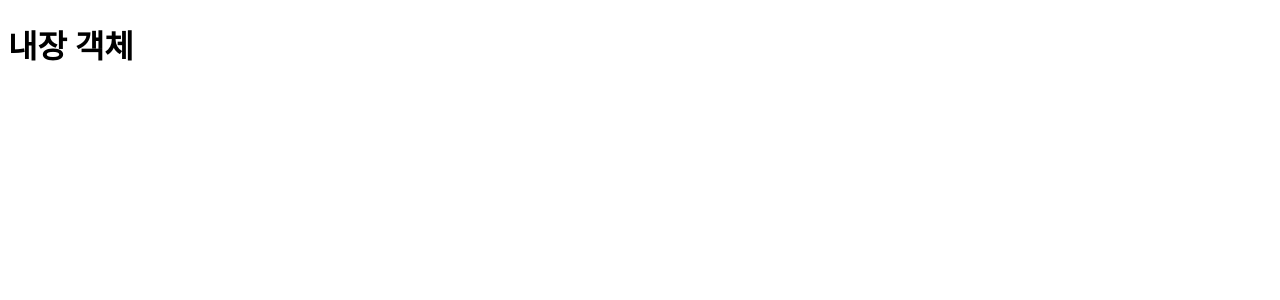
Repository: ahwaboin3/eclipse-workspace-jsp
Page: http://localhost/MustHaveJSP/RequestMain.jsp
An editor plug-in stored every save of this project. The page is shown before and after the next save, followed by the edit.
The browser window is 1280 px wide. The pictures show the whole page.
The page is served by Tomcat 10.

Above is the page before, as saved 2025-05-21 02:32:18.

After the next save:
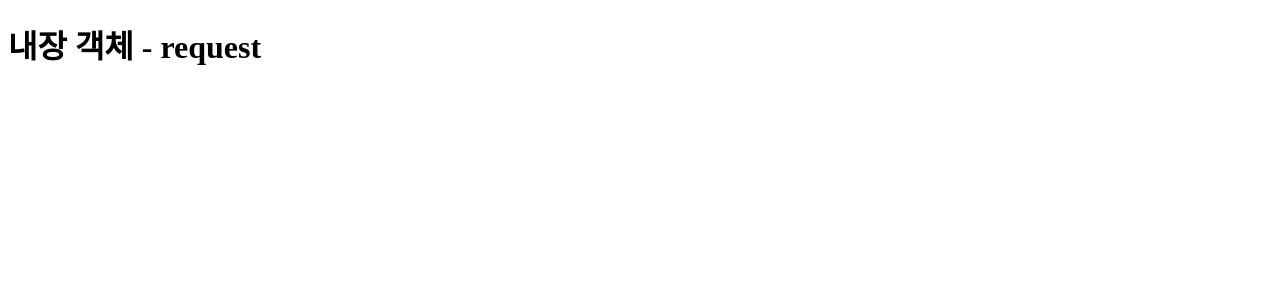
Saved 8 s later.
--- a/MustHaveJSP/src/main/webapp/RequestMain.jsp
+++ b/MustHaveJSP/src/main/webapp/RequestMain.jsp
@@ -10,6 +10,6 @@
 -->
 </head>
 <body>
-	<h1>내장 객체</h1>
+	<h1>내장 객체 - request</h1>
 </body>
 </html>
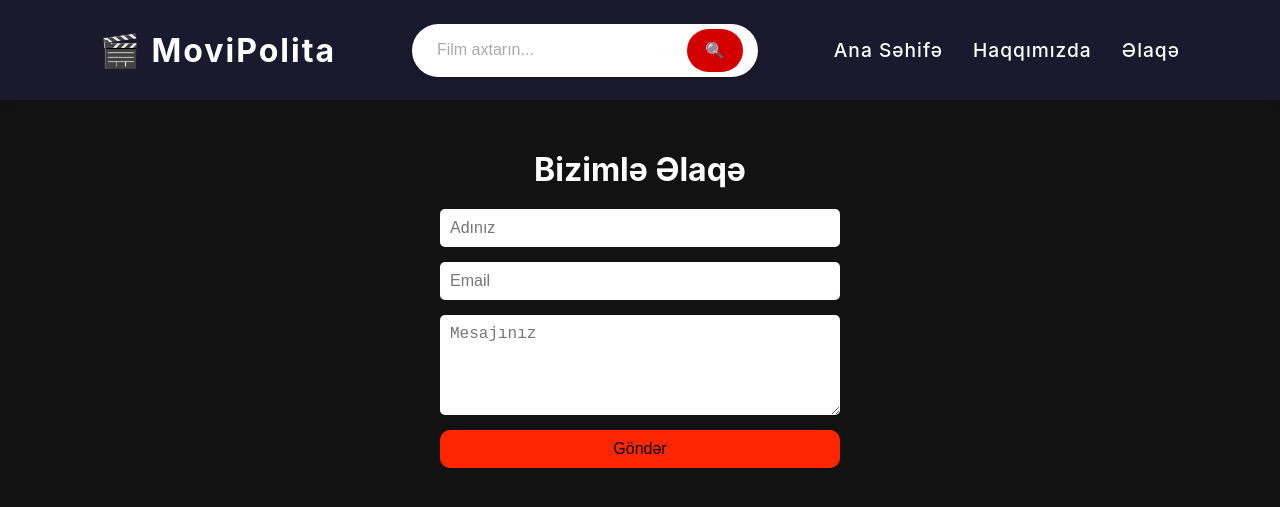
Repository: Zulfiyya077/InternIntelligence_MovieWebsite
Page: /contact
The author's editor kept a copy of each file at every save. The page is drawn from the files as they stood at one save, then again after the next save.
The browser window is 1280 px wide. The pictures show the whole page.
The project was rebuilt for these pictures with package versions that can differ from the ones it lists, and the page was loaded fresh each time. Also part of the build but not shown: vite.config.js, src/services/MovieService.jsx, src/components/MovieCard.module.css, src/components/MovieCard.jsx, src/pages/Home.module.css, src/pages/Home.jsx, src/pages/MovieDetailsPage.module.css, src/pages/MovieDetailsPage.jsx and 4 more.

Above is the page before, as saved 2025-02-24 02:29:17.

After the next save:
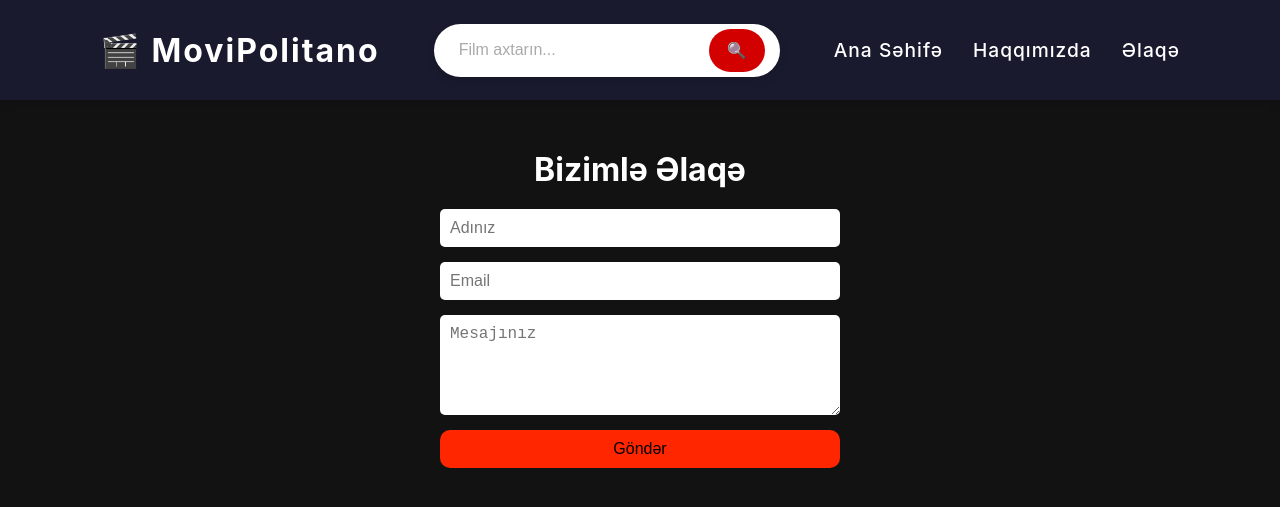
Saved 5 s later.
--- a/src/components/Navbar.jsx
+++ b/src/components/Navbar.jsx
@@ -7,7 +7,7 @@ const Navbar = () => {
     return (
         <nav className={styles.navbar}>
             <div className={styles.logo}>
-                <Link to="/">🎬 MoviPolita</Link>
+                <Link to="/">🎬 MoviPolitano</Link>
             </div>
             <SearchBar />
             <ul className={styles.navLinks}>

————————

§ Instructions to follow:
Leave the pictures aside and give every entry above again word for word.

§ Result of this exercise:
Repository: ahwaboin3/eclipse-workspace-jsp
Page: http://localhost/MustHaveJSP/RequestMain.jsp
An editor plug-in stored every save of this project. The page is shown before and after the next save, followed by the edit.
The browser window is 1280 px wide. The pictures show the whole page.
The page is served by Tomcat 10.

Above is the page before, as saved 2025-05-21 02:32:18.

After the next save:
Saved 8 s later.
--- a/MustHaveJSP/src/main/webapp/RequestMain.jsp
+++ b/MustHaveJSP/src/main/webapp/RequestMain.jsp
@@ -10,6 +10,6 @@
 -->
 </head>
 <body>
-	<h1>내장 객체</h1>
+	<h1>내장 객체 - request</h1>
 </body>
 </html>
Repository: Zulfiyya077/InternIntelligence_MovieWebsite
Page: /contact
The author's editor kept a copy of each file at every save. The page is drawn from the files as they stood at one save, then again after the next save.
The browser window is 1280 px wide. The pictures show the whole page.
The project was rebuilt for these pictures with package versions that can differ from the ones it lists, and the page was loaded fresh each time. Also part of the build but not shown: vite.config.js, src/services/MovieService.jsx, src/components/MovieCard.module.css, src/components/MovieCard.jsx, src/pages/Home.module.css, src/pages/Home.jsx, src/pages/MovieDetailsPage.module.css, src/pages/MovieDetailsPage.jsx and 4 more.

Above is the page before, as saved 2025-02-24 02:29:17.

After the next save:
Saved 5 s later.
--- a/src/components/Navbar.jsx
+++ b/src/components/Navbar.jsx
@@ -7,7 +7,7 @@ const Navbar = () => {
     return (
         <nav className={styles.navbar}>
             <div className={styles.logo}>
-                <Link to="/">🎬 MoviPolita</Link>
+                <Link to="/">🎬 MoviPolitano</Link>
             </div>
             <SearchBar />
             <ul className={styles.navLinks}>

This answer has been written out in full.